## Supplied material
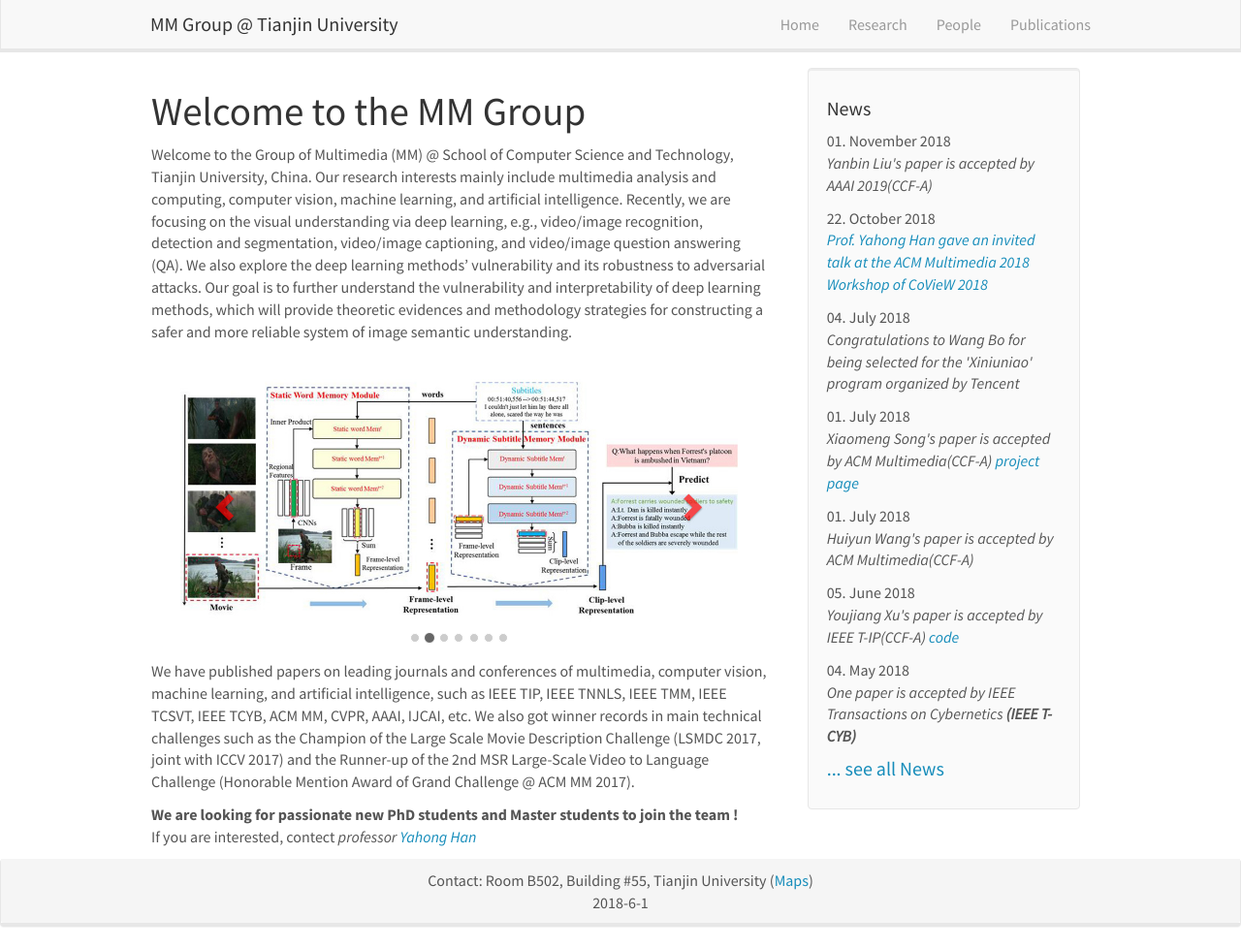
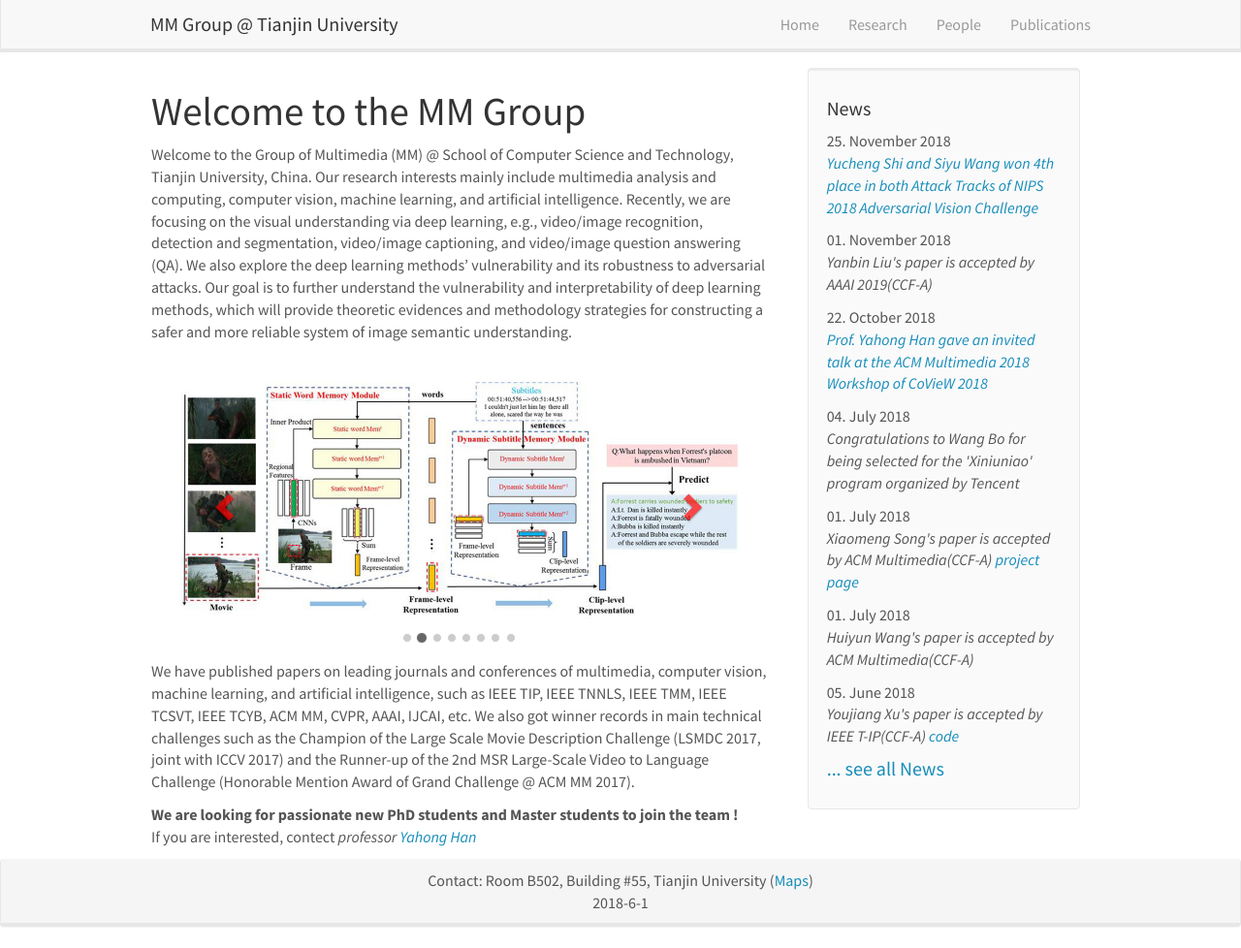
Before and after one commit to tjumm/tjumm.github.io, a Jekyll site: the page built from _pages/home.md, in a window 1280 px wide and 978 px high. Shown: the whole window at 97% size. Built offline with Jekyll 4.4.1, drawn with Linux system fonts in a browser that asks for light colours.

Commit message:
update nips2018bisai

```diff
--- a/_data/news.yml
+++ b/_data/news.yml
@@ -1,3 +1,6 @@
+- date: 25. November 2018
+  headline: "<a href='/picnews/p2.html'>Yucheng Shi and Siyu Wang won 4th place in both Attack Tracks of NIPS 2018 Adversarial Vision Challenge</a>"
+
 - date: 01. November 2018
   headline: "Yanbin Liu's paper is accepted by AAAI 2019(CCF-A)"
 
--- a/_data/publist.yml
+++ b/_data/publist.yml
@@ -6,8 +6,6 @@
     url:
     display: AAAI 2019
   highlight: 0
-
-
 
 - title: "2. Spotting and Aggregating Salient Regions for Video Captioning <a href='https://github.com/HuiyunWang/sam-tensorflow'>(Project Page)</a>"
   image: dummy.png
--- a/_pages/home.md
+++ b/_pages/home.md
@@ -19,6 +19,7 @@ Welcome to the Group of Multimedia (MM) @ School of Computer Science and Technol
         <li data-target="#carousel" data-slide-to="4"></li>
         <li data-target="#carousel" data-slide-to="5"></li>
         <li data-target="#carousel" data-slide-to="6"></li>
+        <li data-target="#carousel" data-slide-to="7"></li>
     </ol>
 
     <!-- Items -->
@@ -45,6 +46,10 @@ Welcome to the Group of Multimedia (MM) @ School of Computer Science and Technol
         <div class="item">
             <a href = "https://github.com/youjiangxu/top_attention"><img src="{{ site.url }}{{ site.baseurl }}/images/slider7001400/topatt.jpg" alt="Slide 7" /></a>
         </div>
+        <div class="item">
+            <a href = "/picnews/p2.html"><img src="{{ site.url }}{{ site.baseurl }}/images/slider7001400/nips2018bisai.PNG" alt="Slide 8" /></a>
+        </div>
+
     </div>
   <a class="left carousel-control" href="#carousel" role="button" data-slide="prev">
     <span class="glyphicon glyphicon-chevron-left" aria-hidden="true"></span>
--- /dev/null
+++ b/_pages/news_p2.md
@@ -0,0 +1,22 @@
+---
+title: "MM Group - Picture news"
+layout: textlay
+excerpt: "MM Group - Picture news"
+sitemap: false
+permalink: /picnews/p2.html
+---
+
+Prof. Yahong Han's two students, Yucheng Shi and Siyu Wang, won the fourth place in both <a href='https://www.crowdai.org/challenges/nips-2018-adversarial-vision-challenge-untargeted-attack-track'> Untargeted Attack Track</a> and <a href='https://www.crowdai.org/challenges/nips-2018-adversarial-vision-challenge-targeted-attack-track'> Targeted Attack Track</a> of NIPS 2018 Adversarial Vision Challenge. In this competition, more than 300 models and attacks have been submitted by more than 400 teams from all over the world. Our team, which is named 'Degurechaff', is the only team in China that has entered Top-5 in both attack tracks.
+
+NIPS 2018 Adversarial Vision Challenge is designed to facilitate measurable progress towards robust machine vision models and more generally applicable adversarial attacks. There are three tracks included: Robust Model Track, Untargeted Attacks Track and Targeted Attacks Track. Different from previous competitions, like NIPS 2017 or CAAD, NIPS 2018 competition uses median l2 distance to measure the quality of adversarial examples generated. In addition, all submissions are continuously pitted against each other on a fixed set of samples to encourage a co-evolution of robust models and better adversarial attacks, which guarantees the fairness of evaluation.
+
+In this competition, we propose a novel iterative black-box attack that can effectively improve the transferability and diversity of adversarial examples. Moreover, we for the first time design an optimization method that can squeeze out redundant adversarial noises. Paper and technical details about new attack methods will be released soon.
+
+
+![]({{ site.url }}{{ site.baseurl }}/images/newspic/nips2018bisai.PNG){: style="width: 950px; border: 10px"}
+
+
+Leaderboard of final results for Untargeted Attack and Targeted Attack track:
+
+<a href='https://www.crowdai.org/challenges/nips-2018-adversarial-vision-challenge-untargeted-attack-track/leaderboards'>https://www.crowdai.org/challenges/nips-2018-adversarial-vision-challenge-untargeted-attack-track/leaderboards</a>
+<a href='https://www.crowdai.org/challenges/nips-2018-adversarial-vision-challenge-targeted-attack-track/leaderboards'>https://www.crowdai.org/challenges/nips-2018-adversarial-vision-challenge-targeted-attack-track/leaderboards</a>
```
Also changed, not shown: images/newspic/nips2018bisai.PNG (added), images/slider7001400/nips2018bisai.PNG (added).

## Work to complete
Return the entries above exactly, skipping any images.

## Task result
Before and after one commit to tjumm/tjumm.github.io, a Jekyll site: the page built from _pages/home.md, in a window 1280 px wide and 978 px high. Shown: the whole window at 97% size. Built offline with Jekyll 4.4.1, drawn with Linux system fonts in a browser that asks for light colours.

Commit message:
update nips2018bisai

```diff
--- a/_data/news.yml
+++ b/_data/news.yml
@@ -1,3 +1,6 @@
+- date: 25. November 2018
+  headline: "<a href='/picnews/p2.html'>Yucheng Shi and Siyu Wang won 4th place in both Attack Tracks of NIPS 2018 Adversarial Vision Challenge</a>"
+
 - date: 01. November 2018
   headline: "Yanbin Liu's paper is accepted by AAAI 2019(CCF-A)"
 
--- a/_data/publist.yml
+++ b/_data/publist.yml
@@ -6,8 +6,6 @@
     url:
     display: AAAI 2019
   highlight: 0
-
-
 
 - title: "2. Spotting and Aggregating Salient Regions for Video Captioning <a href='https://github.com/HuiyunWang/sam-tensorflow'>(Project Page)</a>"
   image: dummy.png
--- a/_pages/home.md
+++ b/_pages/home.md
@@ -19,6 +19,7 @@ Welcome to the Group of Multimedia (MM) @ School of Computer Science and Technol
         <li data-target="#carousel" data-slide-to="4"></li>
         <li data-target="#carousel" data-slide-to="5"></li>
         <li data-target="#carousel" data-slide-to="6"></li>
+        <li data-target="#carousel" data-slide-to="7"></li>
     </ol>
 
     <!-- Items -->
@@ -45,6 +46,10 @@ Welcome to the Group of Multimedia (MM) @ School of Computer Science and Technol
         <div class="item">
             <a href = "https://github.com/youjiangxu/top_attention"><img src="{{ site.url }}{{ site.baseurl }}/images/slider7001400/topatt.jpg" alt="Slide 7" /></a>
         </div>
+        <div class="item">
+            <a href = "/picnews/p2.html"><img src="{{ site.url }}{{ site.baseurl }}/images/slider7001400/nips2018bisai.PNG" alt="Slide 8" /></a>
+        </div>
+
     </div>
   <a class="left carousel-control" href="#carousel" role="button" data-slide="prev">
     <span class="glyphicon glyphicon-chevron-left" aria-hidden="true"></span>
--- /dev/null
+++ b/_pages/news_p2.md
@@ -0,0 +1,22 @@
+---
+title: "MM Group - Picture news"
+layout: textlay
+excerpt: "MM Group - Picture news"
+sitemap: false
+permalink: /picnews/p2.html
+---
+
+Prof. Yahong Han's two students, Yucheng Shi and Siyu Wang, won the fourth place in both <a href='https://www.crowdai.org/challenges/nips-2018-adversarial-vision-challenge-untargeted-attack-track'> Untargeted Attack Track</a> and <a href='https://www.crowdai.org/challenges/nips-2018-adversarial-vision-challenge-targeted-attack-track'> Targeted Attack Track</a> of NIPS 2018 Adversarial Vision Challenge. In this competition, more than 300 models and attacks have been submitted by more than 400 teams from all over the world. Our team, which is named 'Degurechaff', is the only team in China that has entered Top-5 in both attack tracks.
+
+NIPS 2018 Adversarial Vision Challenge is designed to facilitate measurable progress towards robust machine vision models and more generally applicable adversarial attacks. There are three tracks included: Robust Model Track, Untargeted Attacks Track and Targeted Attacks Track. Different from previous competitions, like NIPS 2017 or CAAD, NIPS 2018 competition uses median l2 distance to measure the quality of adversarial examples generated. In addition, all submissions are continuously pitted against each other on a fixed set of samples to encourage a co-evolution of robust models and better adversarial attacks, which guarantees the fairness of evaluation.
+
+In this competition, we propose a novel iterative black-box attack that can effectively improve the transferability and diversity of adversarial examples. Moreover, we for the first time design an optimization method that can squeeze out redundant adversarial noises. Paper and technical details about new attack methods will be released soon.
+
+
+![]({{ site.url }}{{ site.baseurl }}/images/newspic/nips2018bisai.PNG){: style="width: 950px; border: 10px"}
+
+
+Leaderboard of final results for Untargeted Attack and Targeted Attack track:
+
+<a href='https://www.crowdai.org/challenges/nips-2018-adversarial-vision-challenge-untargeted-attack-track/leaderboards'>https://www.crowdai.org/challenges/nips-2018-adversarial-vision-challenge-untargeted-attack-track/leaderboards</a>
+<a href='https://www.crowdai.org/challenges/nips-2018-adversarial-vision-challenge-targeted-attack-track/leaderboards'>https://www.crowdai.org/challenges/nips-2018-adversarial-vision-challenge-targeted-attack-track/leaderboards</a>
```
Also changed, not shown: images/newspic/nips2018bisai.PNG (added), images/slider7001400/nips2018bisai.PNG (added).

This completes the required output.